A Paradigm of Power and Possibility
Academic Leadership - Online Journal,
Vol. 8 No. 2 (2007): Vol-8-Issue-2-February-2007
At the base of the Principal’s leadership and professional responsibilities is the ultimate power to
create a model of ability and respect for every student. No matter the size of the school, age of the
students, tenure of staff or status of the community, every principal can create a potent paradigm
promoting ability over disability, and opportunities over impediments. The power of this paradigm can
impact students, staff, and the entire community, far beyond the school campus.
In schools and communities today we read about autistic students who are difficult to interact with and
autistic boys scoring winning baskets. We observe and classify learning disabled students struggling in

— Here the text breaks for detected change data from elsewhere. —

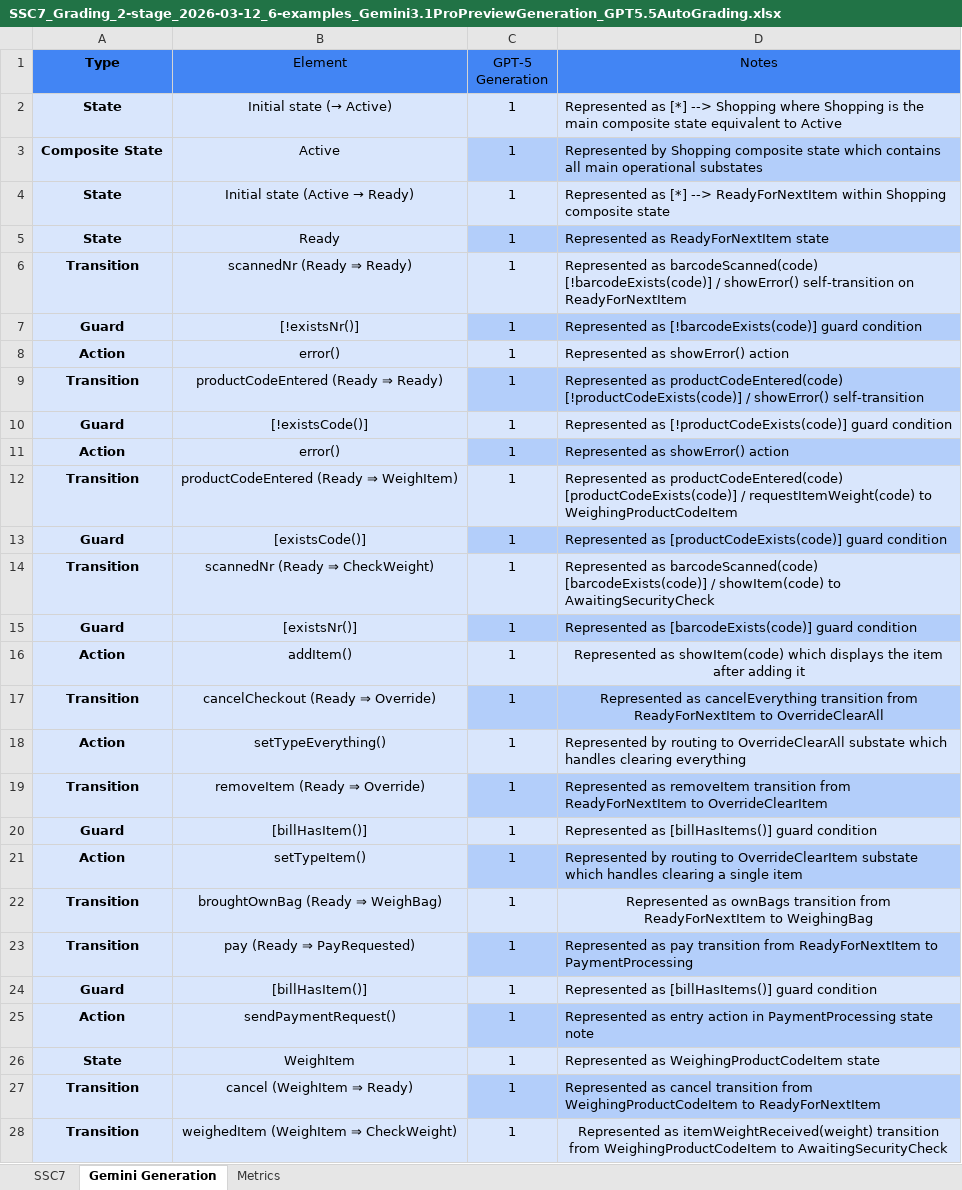
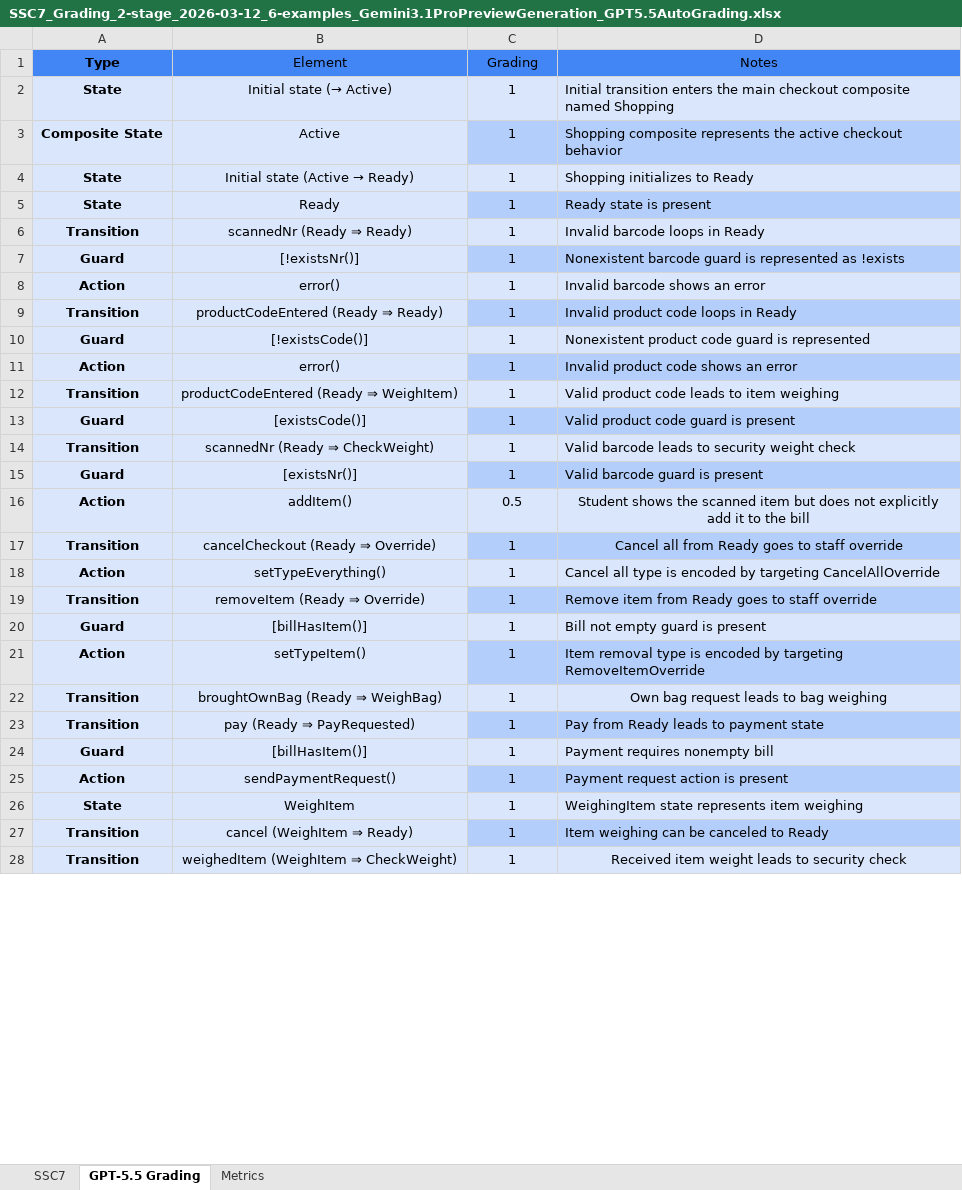
Before and after one commit to ma-nadeau/llm-automated-state-machine-generation-assessment, an Excel workbook: SSC7/Grading/2 stage/6-examples/SSC7_Grading_2-stage_2026-03-12_6-examples_Gemini3.1ProPreviewGeneration_GPT5.5AutoGrading.xlsx, sheet GPT-5.5 Grading, drawn as a sheet; only a part is shown; values as stored, in another font and other column widths than the file's, no borders; table styles not drawn; the diff covers the shown part only; the diff names each change by its address in the sheet, - before the commit and + after, or states it on an @@ line.

```diff
--- a/SSC7/Grading/2 stage/6-examples/SSC7_Grading_2-stage_2026-03-12_6-examples_Gemini3.1ProPreviewGeneration_GPT5.5AutoGrading.xlsx (sheet GPT-5.5 Grading)
+++ b/SSC7/Grading/2 stage/6-examples/SSC7_Grading_2-stage_2026-03-12_6-examples_Gemini3.1ProPreviewGeneration_GPT5.5AutoGrading.xlsx (sheet GPT-5.5 Grading)
-sheet tab: Gemini Generation
+sheet tab: GPT-5.5 Grading
-C1: GPT-5 Generation
+C1: Grading
-D2 (Notes): Represented as [*] --> Shopping where Shopping is the main composite state equivalent to Active
+D2 (Notes): Initial transition enters the main checkout composite named Shopping
-D3 (Notes): Represented by Shopping composite state which contains all main operational substates
+D3 (Notes): Shopping composite represents the active checkout behavior
-D4 (Notes): Represented as [*] --> ReadyForNextItem within Shopping composite state
+D4 (Notes): Shopping initializes to Ready
-D5 (Notes): Represented as ReadyForNextItem state
+D5 (Notes): Ready state is present
-D6 (Notes): Represented as barcodeScanned(code) [!barcodeExists(code)] / showError() self-transition on ReadyForNextItem
+D6 (Notes): Invalid barcode loops in Ready
-D7 (Notes): Represented as [!barcodeExists(code)] guard condition
+D7 (Notes): Nonexistent barcode guard is represented as !exists
-D8 (Notes): Represented as showError() action
+D8 (Notes): Invalid barcode shows an error
-D9 (Notes): Represented as productCodeEntered(code) [!productCodeExists(code)] / showError() self-transition
+D9 (Notes): Invalid product code loops in Ready
-D10 (Notes): Represented as [!productCodeExists(code)] guard condition
+D10 (Notes): Nonexistent product code guard is represented
-D11 (Notes): Represented as showError() action
+D11 (Notes): Invalid product code shows an error
-D12 (Notes): Represented as productCodeEntered(code) [productCodeExists(code)] / requestItemWeight(code) to WeighingProductCodeItem
+D12 (Notes): Valid product code leads to item weighing
-D13 (Notes): Represented as [productCodeExists(code)] guard condition
+D13 (Notes): Valid product code guard is present
-D14 (Notes): Represented as barcodeScanned(code) [barcodeExists(code)] / showItem(code) to AwaitingSecurityCheck
+D14 (Notes): Valid barcode leads to security weight check
-D15 (Notes): Represented as [barcodeExists(code)] guard condition
+D15 (Notes): Valid barcode guard is present
-C16 (Grading): 1
+C16 (Grading): 0.5
-D16 (Notes): Represented as showItem(code) which displays the item after adding it
+D16 (Notes): Student shows the scanned item but does not explicitly add it to the bill
-D17 (Notes): Represented as cancelEverything transition from ReadyForNextItem to OverrideClearAll
+D17 (Notes): Cancel all from Ready goes to staff override
-D18 (Notes): Represented by routing to OverrideClearAll substate which handles clearing everything
+D18 (Notes): Cancel all type is encoded by targeting CancelAllOverride
-D19 (Notes): Represented as removeItem transition from ReadyForNextItem to OverrideClearItem
+D19 (Notes): Remove item from Ready goes to staff override
-D20 (Notes): Represented as [billHasItems()] guard condition
+D20 (Notes): Bill not empty guard is present
-D21 (Notes): Represented by routing to OverrideClearItem substate which handles clearing a single item
+D21 (Notes): Item removal type is encoded by targeting RemoveItemOverride
-D22 (Notes): Represented as ownBags transition from ReadyForNextItem to WeighingBag
+D22 (Notes): Own bag request leads to bag weighing
-D23 (Notes): Represented as pay transition from ReadyForNextItem to PaymentProcessing
+D23 (Notes): Pay from Ready leads to payment state
-D24 (Notes): Represented as [billHasItems()] guard condition
+D24 (Notes): Payment requires nonempty bill
-D25 (Notes): Represented as entry action in PaymentProcessing state note
+D25 (Notes): Payment request action is present
-D26 (Notes): Represented as WeighingProductCodeItem state
+D26 (Notes): WeighingItem state represents item weighing
-D27 (Notes): Represented as cancel transition from WeighingProductCodeItem to ReadyForNextItem
+D27 (Notes): Item weighing can be canceled to Ready
-D28 (Notes): Represented as itemWeightReceived(weight) transition from WeighingProductCodeItem to AwaitingSecurityCheck
+D28 (Notes): Received item weight leads to security check
```
Also changed, not shown: 1 added row, 1 removed row, 46 edited cells and cell formats elsewhere in this sheet, sheet Metrics, Digital Chess Clock/Grading/2 stage/6-examples/Digital-Chess-Clock_Grading_2-stage_2026-03-12_6-examples_Gemini3.1ProPreviewGeneration_GPT5.5AutoGrading.xlsx, Printer/Grading/2 stage/6-examples/Printer_Grading_2-stage_2026-03-12_6-examples_Gemini3.1ProPreviewGeneration_GPT5.5AutoGrading.xlsx, 16 other files.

our classrooms and we listen to tales about referring behavior disordered students to alternative
schools. These descriptors are commonplace and tear apart our classrooms and schools. This
practice has continued for years. As school leaders, principals have a professional responsibility to
stop the use of language that relies on deficiencies or diagnoses to describe our students and schools.